The top image features me spinning the contraption all around me and you can see the steel wool even bounced on the grass a bit,and the bottom image was spun in just a circle,but the bright area shooting up to the right is actually a piece of steel wool that broke loose and landed in our tree.If you are brave enough to try this, do it in a safe setting,keep water nearby and protect yourself and camera.There was a fellow on the internet that had a flaming ember land on his eighteen hundred-dollar lens and fuse fast to the front element,which would not be good. Each ball of steel wool burns about 30-60 seconds and then you load a new piece. Also the real fine stuff works better than coarse steel wool.
The painted lady butterfly has always been one of my favorites, but I do not see as many of them as I did years ago. This one was the only one I saw all day last week, and while it’s not my best shot,it’s the most recent. Anyone interested in doing this type of shot should do their best to get the head sharp. This shot is barely acceptable, as he was turning away from me while I was focusing. If the wings are sharp and not the head,forget it. Its like doing a portrait of a person and having their hair sharp and not their eyes. Little things like that make or break a shot.
This image is one of those special moments that make being a photographer so rewarding for me. The young girls were riding on this miniature cart and were making their way to sunday church service at a local farm when they passed me at a covered bridge I was photographing with a friend. They headed on their way up the road and I decided to get in my truck and try and get one more photo of something I have never seen before, and figured never would again.
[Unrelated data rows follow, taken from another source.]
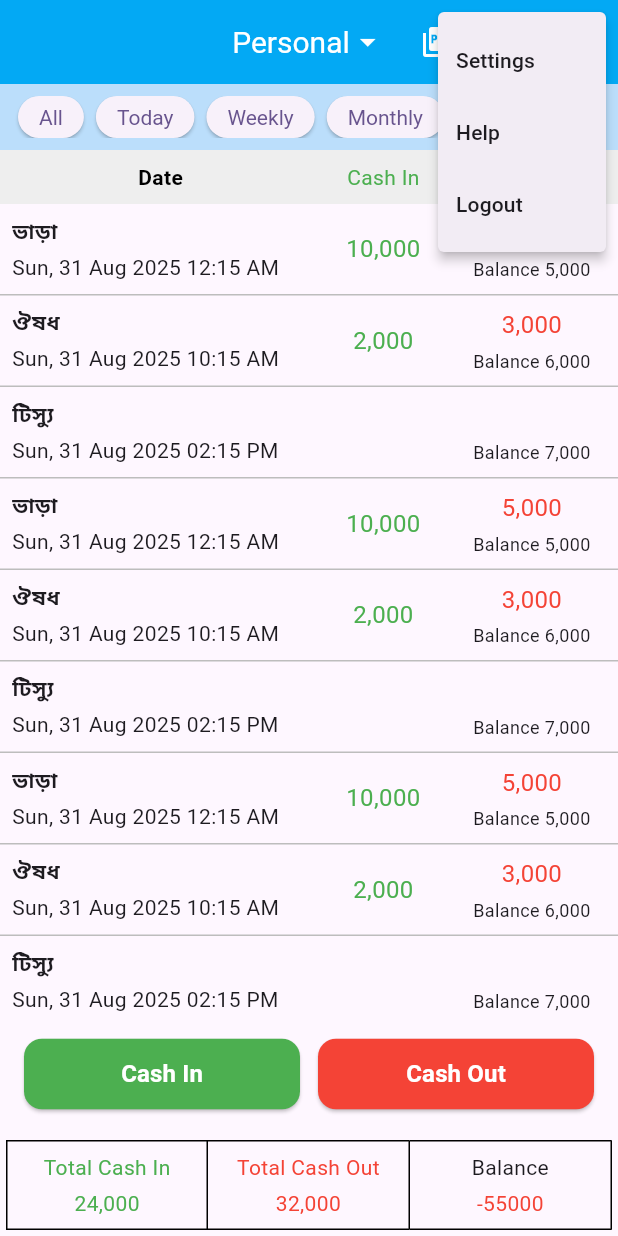
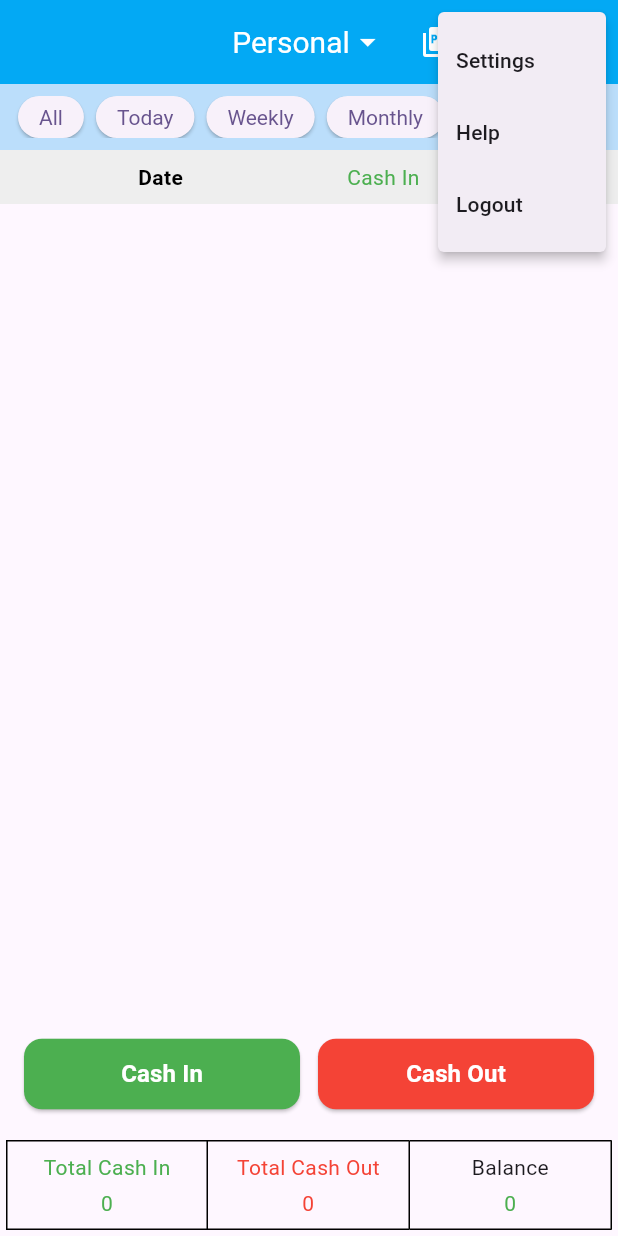
Before and after one commit to muhin08t/flutter_cash_book, a Flutter app: the screen it shows after launch, after a tap on the "more vert" icon, on a phone screen of 412 x 824 dp. Run offline on Flutter 3.47's test engine with Material 3 defaults, Android fonts, the phone set to English and light mode, and no system bars; our stand-ins replace sqflite; accounts and stored records are empty.

Commit message:
Display cash records from database

```diff
--- /dev/null
+++ b/lib/db/database_helper.dart
@@ -0,0 +1,65 @@
+import 'package:sqflite/sqflite.dart';
+import 'package:path/path.dart';
+
+import '../model/cash_record.dart';
+
+class DatabaseHelper {
+  static final DatabaseHelper instance = DatabaseHelper._init();
+  static Database? _database;
+  static final String dbName = 'cash.db';
+  static final String tableCashRecord = 'cash_records';
+
+  DatabaseHelper._init();
+
+  Future<Database> get database async {
+    if (_database != null) return _database!;
+    _database = await _initDB(dbName);
+    return _database!;
+  }
+
+  Future<Database> _initDB(String filePath) async {
+    final dbPath = await getDatabasesPath();
+    final path = join(dbPath, filePath);
+
+    return await openDatabase(
+      path,
+      version: 1,
+      onCreate: _createDB,
+    );
+  }
+
+  Future _createDB(Database db, int version) async {
+    await db.execute('''
+      CREATE TABLE $tableCashRecord (
+        id INTEGER PRIMARY KEY AUTOINCREMENT,
+        amount REAL NOT NULL,
+        note TEXT,
+        isCashOut INTEGER NOT NULL,
+        date TEXT NOT NULL
+      )
+    ''');
+  }
+
+  // Future<int> insertCashRecord(double amount, String note, bool isCashOut) async {
+  //   final db = await instance.database;
+  //   return await db.insert(tableCashRecord, {
+  //     'amount': amount,
+  //     'note': note,
+  //     'isCashOut': isCashOut ? 1 : 0,
+  //     'date': DateTime.now().toIso8601String(),
+  //   });
+  // }
+
+  // Insert record
+  Future<int> insertCashRecord(CashRecord record) async {
+    final db = await instance.database;
+    return await db.insert(tableCashRecord, record.toMap());
+  }
+
+  // Read all records
+  Future<List<CashRecord>> getCashRecords() async {
+    final db = await instance.database;
+    final result = await db.query(tableCashRecord, orderBy: "date DESC");
+    return result.map((map) => CashRecord.fromMap(map)).toList();
+  }
+}
--- /dev/null
+++ b/lib/model/cash_record.dart
@@ -0,0 +1,37 @@
+class CashRecord {
+  final int? id;
+  final double amount;
+  final String? note;
+  final bool isCashOut;
+  final DateTime date;
+
+  CashRecord({
+    this.id,
+    required this.amount,
+    this.note,
+    required this.isCashOut,
+    required this.date,
+  });
+
+  // Convert object → Map (for insert)
+  Map<String, dynamic> toMap() {
+    return {
+      'id': id,
+      'amount': amount,
+      'note': note,
+      'isCashOut': isCashOut ? 1 : 0,
+      'date': date.toIso8601String(),
+    };
+  }
+
+  // Convert Map → object (for read)
+  factory CashRecord.fromMap(Map<String, dynamic> map) {
+    return CashRecord(
+      id: map['id'] as int?,
+      amount: map['amount'] as double,
+      note: map['note'] as String?,
+      isCashOut: (map['isCashOut'] as int) == 1,
+      date: DateTime.parse(map['date'] as String),
+    );
+  }
+}
--- a/lib/screen/home_screen.dart
+++ b/lib/screen/home_screen.dart
@@ -1,6 +1,8 @@
 import 'package:flutter/material.dart';
 import 'package:intl/intl.dart';
 
+import '../db/database_helper.dart';
+import '../model/cash_record.dart';
 import 'cash_in_out_screen.dart';
 
 class HomeScreen extends StatefulWidget {
@@ -15,6 +17,14 @@ class _HomeScreenState extends State<HomeScreen> {
   final List<String> _cashbooks = ['Personal', 'Business', 'Savings'];
   int balance = -55000;
   final formatter = NumberFormat('#,###');
+  List<CashRecord> cashRecords = [];
+
+  @override
+  void initState() {
+    super.initState();
+    _loadRecords(); // 👈 call here when screen starts
+  }
+
   final List<Map<String, dynamic>> buttonData = [
     {"text": "All", "action": () => print("All pressed")},
     {"text": "Today", "action": () => print("Today pressed")},
@@ -127,6 +137,13 @@ class _HomeScreenState extends State<HomeScreen> {
     ));
   }
 
+  Future<void> _loadRecords() async {
+    final records  = await DatabaseHelper.instance.getCashRecords();
+    setState(() {
+      cashRecords = records;
+    });
+  }
+
   void _onMenuSelected(String value) {
     ScaffoldMessenger.of(context).showSnackBar(SnackBar(
       content: Text('Selected: $value'),
@@ -149,6 +166,21 @@ class _HomeScreenState extends State<HomeScreen> {
     );
   }
 
+  double getTotalCashIn(List<CashRecord> records) {
+    return records
+        .where((r) => !r.isCashOut)     // only cash in
+        .fold(0, (sum, r) => sum + r.amount);
+  }
+
+  double getTotalCashOut(List<CashRecord> records) {
+    return records
+        .where((r) => r.isCashOut)      // only cash out
+        .fold(0, (sum, r) => sum + r.amount);
+  }
+
+  double getBalance(List<CashRecord> records) {
+    return getTotalCashIn(records) - getTotalCashOut(records);
+  }
 
   @override
   Widget build(BuildContext context) {
@@ -225,10 +257,11 @@ class _HomeScreenState extends State<HomeScreen> {
           // ListView for rows
           Expanded(
             child: ListView.builder(
-              itemCount: transactions.length,
+              itemCount: cashRecords.length,
               itemBuilder: (context, index) {
-                final t = transactions[index];
-                final dateTime = DateTime.parse(t["date"]);
+                //final transaction = transactions[index];
+                final record = cashRecords[index];
+                final dateTime = record.date;
                 final formattedDate = DateFormat("EEE, dd MMM yyyy hh:mm a").format(dateTime);
                 return Container(
                   decoration: BoxDecoration(
@@ -246,7 +279,7 @@ class _HomeScreenState extends State<HomeScreen> {
                           crossAxisAlignment: CrossAxisAlignment.start,
                           children: [
                              Text(
-                              t["title"], // 👈 your extra text
+                               record.note ?? "", // 👈 your extra text
                               style: TextStyle(fontWeight: FontWeight.bold),
                             ),
                             const SizedBox(height: 4), // spacing between texts
@@ -258,7 +291,7 @@ class _HomeScreenState extends State<HomeScreen> {
                         flex: 1,
                         child: Center(
                           child: Text(
-                            t["cashIn"] == 0 ? "" : formatter.format(t["cashIn"]),
+                            record.isCashOut ? "" : formatter.format(record.amount),
                             style: const TextStyle(color: Colors.green, fontSize: 16),
                           ),
                         ),
@@ -269,12 +302,12 @@ class _HomeScreenState extends State<HomeScreen> {
                           mainAxisAlignment: MainAxisAlignment.center,
                           children: [
                             Text(
-                              t["cashIn"] == 0 ? "" : formatter.format(t["cashOut"]),
+                              record.isCashOut ? formatter.format(record.amount) : "",
                               style: const TextStyle(color: Colors.red, fontSize: 16),
                             ),
                             const SizedBox(height: 4), // spacing between texts
                             Text(
-                              'Balance ${formatter.format(t["balance"])}',
+                              'Balance ${formatter.format(52000)}',
                               style: const TextStyle(fontSize: 12),
                             ), // 👈 your existing date
                           ],
@@ -365,10 +398,10 @@ class _HomeScreenState extends State<HomeScreen> {
                   child: Column(
                     mainAxisAlignment: MainAxisAlignment.center, // centers vertically
                     crossAxisAlignment: CrossAxisAlignment.center, // centers horizontally
-                    children: const [
+                    children:  [
                       Text("Total Cash In", style: TextStyle(color: Colors.green)),
                       SizedBox(height: 4), // small spacing
-                      Text("24,000", style: TextStyle(color: Colors.green)), // your new text
+                      Text(formatter.format(getTotalCashIn(cashRecords)), style: TextStyle(color: Colors.green)), // your new text
                     ],
                   ),
                 ),
@@ -386,10 +419,10 @@ class _HomeScreenState extends State<HomeScreen> {
                   child: Column(
                     mainAxisAlignment: MainAxisAlignment.center, // centers vertically
                     crossAxisAlignment: CrossAxisAlignment.center, // centers horizontally
-                    children: const [
+                    children:  [
                       Text("Total Cash Out", style: TextStyle(color: Colors.red)),
                       SizedBox(height: 4), // small spacing
-                      Text("32,000", style: TextStyle(color: Colors.red)), // your new text
+                      Text(formatter.format(getTotalCashOut(cashRecords)), style: TextStyle(color: Colors.red)), // your new text
                     ],
                   ),
                 ),
@@ -410,10 +443,9 @@ class _HomeScreenState extends State<HomeScreen> {
                     children: [
                       Text("Balance"),
                       SizedBox(height: 4), // small spacing
-                      Text(
-                        "$balance",
+                      Text(formatter.format(getBalance(cashRecords)),
                         style: TextStyle(
-                          color: balance < 0 ? Colors.red : Colors.green,
+                          color: getBalance(cashRecords) < 0 ? Colors.red : Colors.green,
                         ),
                       ),// your new text
                     ],
--- a/pubspec.yaml
+++ b/pubspec.yaml
@@ -35,6 +35,8 @@ dependencies:
   # Use with the CupertinoIcons class for iOS style icons.
   cupertino_icons: ^1.0.8
   intl: ^0.20.2
+  sqflite: ^2.4.0
+  path: ^1.9.0
 
 dev_dependencies:
   flutter_test:
```
Also changed, not shown: lib/screen/cash_in_out_screen.dart (+33 -1 lines), pubspec.lock, 1 other file.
They turned down this farm lane with others who were arriving on foot and I took this image through my open car window pretty quickly. Although I am extremely thrilled with the photo, For some reason I have this bad habit of tilting my head and consequently my camera when I shoot handheld,and the image was slightly tilted.My framing was less than ideal in this hurried moment so the image has a touch of tilt yet.
Something I missed was a shot from the front showing the miniature horse that was pulling them,and he must have been a little powerhouse to pull five youngsters. The other thing I really like about this image are the colors the people are wearing,and admittedly I am no expert on Amish ways and I have always wondered how or why they pick certain colors. they are usually very lovely hues and I have seen families dressed in the same color palette on more than one occasion.
This is last nights full moon rising over a pair of farms. I went out with a friend to this spot we had tried for during last months full moon, and after using his cell phone to utilize the program called The Photographers Ephemeris,we were in disagreement over were it said the moon would hit the horizon. I used my compass and the coordinates the program said and as it ended up ,I was in the right spot and my friend was down the road a hundred yards or so in the wrong spot. It takes a little effort to look at the satellite image and decide exactly were you are and need to be,but it is a great tool. The moon was not visible right away,but became stronger as it climbed. I had to shoot from my truck roof because the corn was too high to see the farms.
Here is a screen shot of the program we use. the colored lines show you all the rise/set positions.this is the portland headlight in Maine as an example.